Police visits to schools in run-up to Christmas
A police initiative to promote awareness of pupil safety is being rolled out to schools in Northumberland.
Operation Tinsel started last week in North Tyneside and sees neighbourhood officers visit schools to raise awareness of personal safety and crime prevention.
Police are paying visits to schools and speaking with staff and pupils at assemblies, in crime-prevention classes and also using social media to give advice. Extra patrols will be taking place in and around schools at key times too.
Officers are covering a wide range of issues which can affect youngsters from road safety, how to stay safe online, stranger danger, personal safety and crime-prevention advice.
Superintendent Mick Paterson said: “This initiative has been well received in our North Tyneside schools and we decided to take the opportunity for our neighbourhood officers across Northumberland to come into schools to speak to young people of all ages about these important subjects.”
He added: “Personal safety is so important for young people, but especially so at this time of the year.

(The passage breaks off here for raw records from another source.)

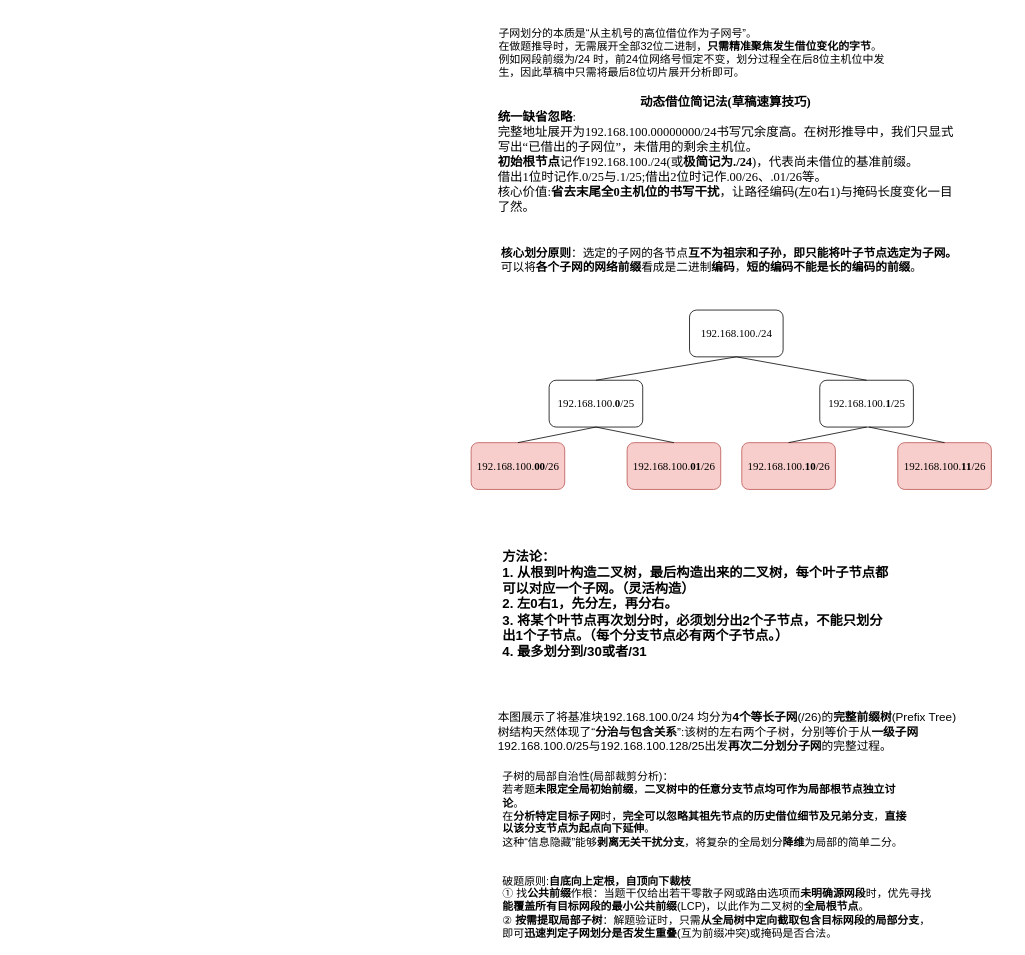
The draw.io diagram 绘图/变长掩码子网划分.drawio in galaxynn/PostgraduateEntranceExams, before the edit. Source tidied: cells renumbered, new cells numbered last; positions are measured from the earlier drawing's top-left corner, leaving out a move shared by most shapes. Both pictures are drawn from the tidied source at 78%, with x=0, y=0 at pixel (471, 13).
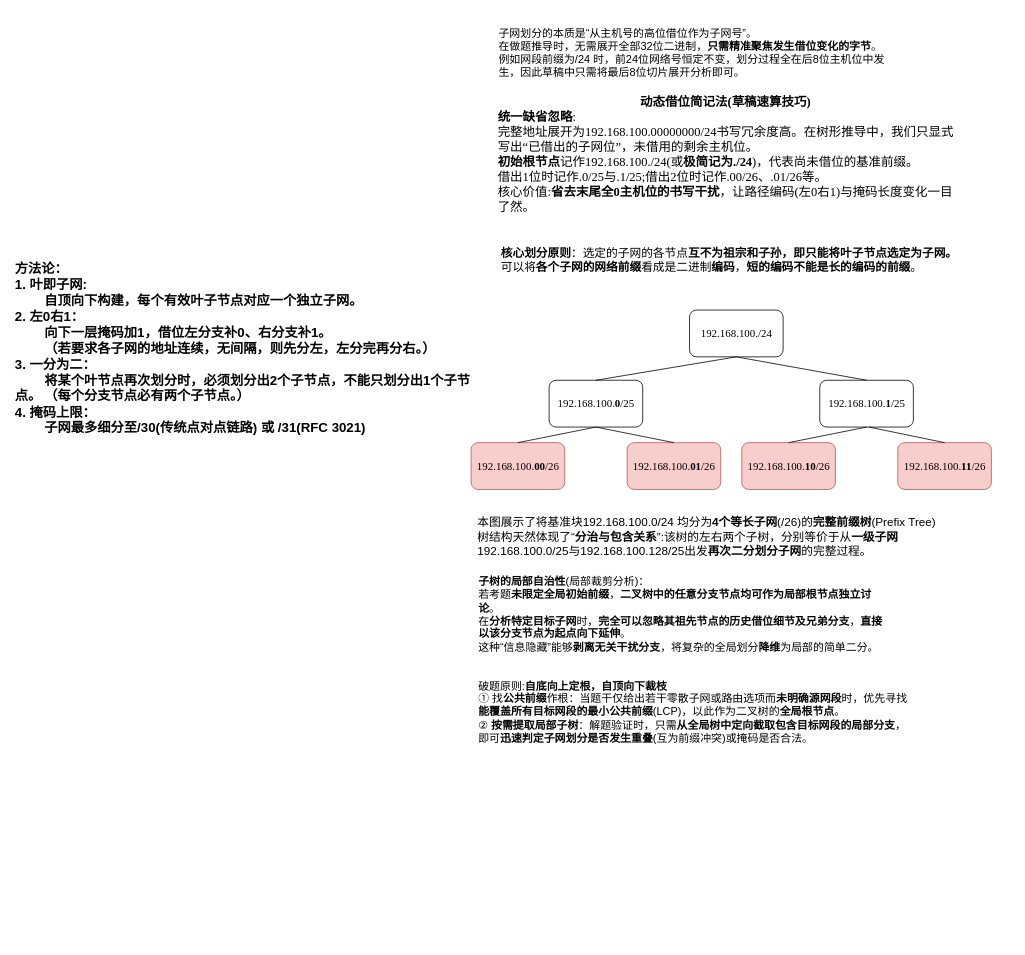
Above is the later version.

What changed in the source:
```diff
@@
-    <mxCell id="17" value="&lt;font style=&quot;font-size: 17px;&quot; face=&quot;华文中宋&quot;&gt;&lt;b&gt;方法论：&lt;br&gt;1. 从根到叶构造二叉树，最后构造出来的二叉树，每个叶子节点都可以对应一个子网。（灵活构造）&lt;br&gt;2. 左0右1，先分左，再分右。&lt;br&gt;3. 将某个叶节点再次划分时，必须划分出2个子节点，不能只划分出1个子节点。（&lt;/b&gt;&lt;/font&gt;&lt;b style=&quot;font-family: 华文中宋; font-size: 17px;&quot;&gt;每个分支节点必有两个子节点。&lt;/b&gt;&lt;font style=&quot;font-size: 17px;&quot; face=&quot;华文中宋&quot;&gt;&lt;b&gt;）&lt;br&gt;4. 最多划分到/30或者/31&lt;/b&gt;&lt;/font&gt;" style="text;html=1;align=left;verticalAlign=middle;whiteSpace=wrap;rounded=0;" parent="1" vertex="1">
-      <mxGeometry x="38" y="680" width="498" height="155" as="geometry" />
+    <mxCell id="17" value="&lt;font style=&quot;&quot; face=&quot;华文中宋&quot;&gt;&lt;b style=&quot;font-size: 17px;&quot;&gt;方法论：&lt;/b&gt;&lt;br&gt;&lt;b style=&quot;font-size: 17px;&quot;&gt;1. &lt;/b&gt;&lt;span style=&quot;font-size: 17px;&quot;&gt;&lt;b&gt;叶即子网: &lt;br&gt;&lt;span style=&quot;white-space: pre;&quot;&gt;&#9;&lt;/span&gt;自顶向下构建，每个有效叶子节点对应一个独立子网。&lt;/b&gt;&lt;/span&gt;&lt;br&gt;&lt;b style=&quot;font-size: 17px;&quot;&gt;2.&amp;nbsp;&lt;/b&gt;&lt;span style=&quot;font-size: 17px;&quot;&gt;&lt;b&gt;左0右1：&lt;br&gt;&lt;span style=&quot;white-space: pre;&quot;&gt;&#9;&lt;/span&gt;向下一层掩码加1，借位左分支补0、右分支补1。&lt;br&gt;&lt;span style=&quot;white-space: pre;&quot;&gt;&#9;&lt;/span&gt;（若要求各子网的地址连续，无间隔，则先分左，左分完再分右。）&lt;/b&gt;&lt;/span&gt;&lt;br&gt;&lt;b style=&quot;font-size: 17px;&quot;&gt;3. 一分为二：&lt;br&gt;&lt;span style=&quot;white-space: pre;&quot;&gt;&#9;&lt;/span&gt;将某个叶节点再次划分时，必须划分出2个子节点，不能只划分出1个子节点。&lt;span style=&quot;white-space: pre;&quot;&gt;&#9;&lt;/span&gt;（&lt;/b&gt;&lt;/font&gt;&lt;b style=&quot;font-family: 华文中宋; font-size: 17px;&quot;&gt;每个分支节点必有两个子节点。&lt;/b&gt;&lt;font style=&quot;font-size: 17px;&quot; face=&quot;华文中宋&quot;&gt;&lt;b&gt;）&lt;br&gt;4. 掩码上限：&lt;br&gt;&lt;/b&gt;&lt;/font&gt;&lt;span style=&quot;background-color: transparent; font-size: 17px;&quot;&gt;&lt;font face=&quot;华文中宋&quot;&gt;&lt;b&gt;&lt;span style=&quot;white-space: pre;&quot;&gt;&#9;&lt;/span&gt;子网最多细分至/30&lt;/b&gt;&lt;/font&gt;&lt;/span&gt;&lt;b style=&quot;font-size: 17px; font-family: 华文中宋; background-color: transparent; color: light-dark(rgb(0, 0, 0), rgb(255, 255, 255));&quot;&gt;(传统点对点链路) 或 /31(RFC 3021)&lt;/b&gt;" style="text;html=1;align=left;verticalAlign=middle;whiteSpace=wrap;rounded=0;" parent="1" vertex="1">
+      <mxGeometry x="-587" y="340" width="620" height="180" as="geometry" />
     </mxCell>
     <mxCell id="18" value="&lt;div style=&quot;text-align: left;&quot;&gt;&lt;font style=&quot;font-size: 15px;&quot;&gt;本图展示了将基准块192.168.100.0/24 均分为&lt;b style=&quot;&quot;&gt;4个等长子网&lt;/b&gt;(/26)的&lt;b style=&quot;&quot;&gt;完整前缀树&lt;/b&gt;(Prefix Tree)&lt;/font&gt;&lt;/div&gt;&lt;div style=&quot;text-align: left;&quot;&gt;&lt;font style=&quot;font-size: 15px;&quot;&gt;树结构天然体现了“&lt;b style=&quot;&quot;&gt;分治与包含关系&lt;/b&gt;”:该树的左右两个子树，分别等价于从&lt;b style=&quot;&quot;&gt;一级子网&lt;/b&gt; 192.168.100.0/25与192.168.100.128/25出&lt;span style=&quot;background-color: transparent; color: light-dark(rgb(0, 0, 0), rgb(255, 255, 255));&quot;&gt;发&lt;b style=&quot;&quot;&gt;再次二分划分子网&lt;/b&gt;的完整过程。&lt;/span&gt;&lt;/font&gt;&lt;/div&gt;" style="text;html=1;align=center;verticalAlign=middle;whiteSpace=wrap;rounded=0;" parent="1" vertex="1">
-      <mxGeometry x="33" y="880" width="660" height="80" as="geometry" />
+      <mxGeometry x="6.5" y="630" width="660" height="80" as="geometry" />
     </mxCell>
@@
-    <mxCell id="20" value="&lt;div&gt;&lt;font style=&quot;font-size: 14px;&quot;&gt;子树的局部自治性(局部裁剪分析)：&lt;/font&gt;&lt;/div&gt;&lt;div&gt;&lt;font style=&quot;font-size: 14px;&quot;&gt;若考题&lt;b&gt;未限定全局初始前缀&lt;/b&gt;，&lt;b&gt;二叉树中的任意分支节点均可作为局部根节点独立讨论&lt;/b&gt;。&lt;/font&gt;&lt;/div&gt;&lt;div&gt;&lt;font style=&quot;font-size: 14px;&quot;&gt;在&lt;b&gt;分析特定目标子网&lt;/b&gt;时，&lt;b&gt;完全可以忽略其祖先节点的历史借位细节及兄弟分支&lt;/b&gt;，&lt;b&gt;直接以该分支节点为起点向下延伸&lt;/b&gt;。&lt;/font&gt;&lt;/div&gt;&lt;div&gt;&lt;font style=&quot;font-size: 14px;&quot;&gt;这种“信息隐藏”能够&lt;b&gt;剥离无关干扰分支&lt;/b&gt;，将复杂的全局划分&lt;b&gt;降维&lt;/b&gt;为局部的简单二分。&lt;/font&gt;&lt;/div&gt;" style="text;html=1;align=left;verticalAlign=middle;whiteSpace=wrap;rounded=0;" parent="1" vertex="1">
-      <mxGeometry x="38" y="970" width="521.5" height="100" as="geometry" />
+    <mxCell id="20" value="&lt;div&gt;&lt;font style=&quot;font-size: 14px;&quot;&gt;&lt;b&gt;子树的局部自治性&lt;/b&gt;(局部裁剪分析)：&lt;/font&gt;&lt;/div&gt;&lt;div&gt;&lt;font style=&quot;font-size: 14px;&quot;&gt;若考题&lt;b&gt;未限定全局初始前缀&lt;/b&gt;，&lt;b&gt;二叉树中的任意分支节点均可作为局部根节点独立讨论&lt;/b&gt;。&lt;/font&gt;&lt;/div&gt;&lt;div&gt;&lt;font style=&quot;font-size: 14px;&quot;&gt;在&lt;b&gt;分析特定目标子网&lt;/b&gt;时，&lt;b&gt;完全可以忽略其祖先节点的历史借位细节及兄弟分支&lt;/b&gt;，&lt;b&gt;直接以该分支节点为起点向下延伸&lt;/b&gt;。&lt;/font&gt;&lt;/div&gt;&lt;div&gt;&lt;font style=&quot;font-size: 14px;&quot;&gt;这种“信息隐藏”能够&lt;b&gt;剥离无关干扰分支&lt;/b&gt;，将复杂的全局划分&lt;b&gt;降维&lt;/b&gt;为局部的简单二分。&lt;/font&gt;&lt;/div&gt;" style="text;html=1;align=left;verticalAlign=middle;whiteSpace=wrap;rounded=0;" parent="1" vertex="1">
+      <mxGeometry x="6.5" y="720" width="521.5" height="100" as="geometry" />
     </mxCell>
     <mxCell id="21" value="&lt;div&gt;&lt;font style=&quot;font-size: 14px;&quot;&gt;破题原则:&lt;b style=&quot;&quot;&gt;自底向上定根，自顶向下裁枝&lt;/b&gt;&lt;/font&gt;&lt;/div&gt;&lt;div&gt;&lt;font style=&quot;font-size: 14px;&quot;&gt;① 找&lt;b&gt;公共前缀&lt;/b&gt;作根：当题干仅给出若干零散子网或路由选项而&lt;b&gt;未明确源网段&lt;/b&gt;时，优先寻找&lt;b&gt;能覆盖所有目标网段的最小公共前缀&lt;/b&gt;&lt;span style=&quot;background-color: transparent; color: light-dark(rgb(0, 0, 0), rgb(255, 255, 255));&quot;&gt;(LCP)，以此作为二叉树的&lt;b&gt;全局根节点&lt;/b&gt;。&lt;/span&gt;&lt;/font&gt;&lt;/div&gt;&lt;div&gt;&lt;font style=&quot;font-size: 14px;&quot;&gt;② &lt;b&gt;按需提取局部子树&lt;/b&gt;：解题验证时，只需&lt;b&gt;从全局树中定向截取包含目标网段的局部分支&lt;/b&gt;，即可&lt;b&gt;迅速判定子网划分是否发生重叠&lt;/b&gt;(互为&lt;span style=&quot;background-color: transparent; color: light-dark(rgb(0, 0, 0), rgb(255, 255, 255));&quot;&gt;前缀冲突)或掩码是否合法。&lt;/span&gt;&lt;/font&gt;&lt;/div&gt;" style="text;html=1;align=left;verticalAlign=middle;whiteSpace=wrap;rounded=0;" parent="1" vertex="1">
-      <mxGeometry x="38" y="1100" width="560" height="90" as="geometry" />
+      <mxGeometry x="6.5" y="850" width="560" height="90" as="geometry" />
     </mxCell>
```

When they go to school it is dark and often when they finish it’s getting dark so they need to take steps to make themselves as safe as possible.
“Simple things like walking home in groups of friends or in pairs, and not alone, taking extra care when crossing the road, especially when dark, and making sure their valuables including phones, tablets and mp3 players are safe and not easy targets for thieves – they can all make a difference.
“One of the key messages we want to get across is that the police are here to support and help them. Children should always ring 999 if they feel threatened or unsafe in any situation – if they see someone suspicious or are approached by anyone they don’t know then they should ring 999 immediately and we will protect them.
“We will do all we can in school hours to get pupils thinking about safety but we need parents at home to reinforce these messages and make sure their child is as safe as possible. I’d urge parents to speak to their children about issues like personal safety, what to do in an emergency and how to contact the police to make sure the message hits home.”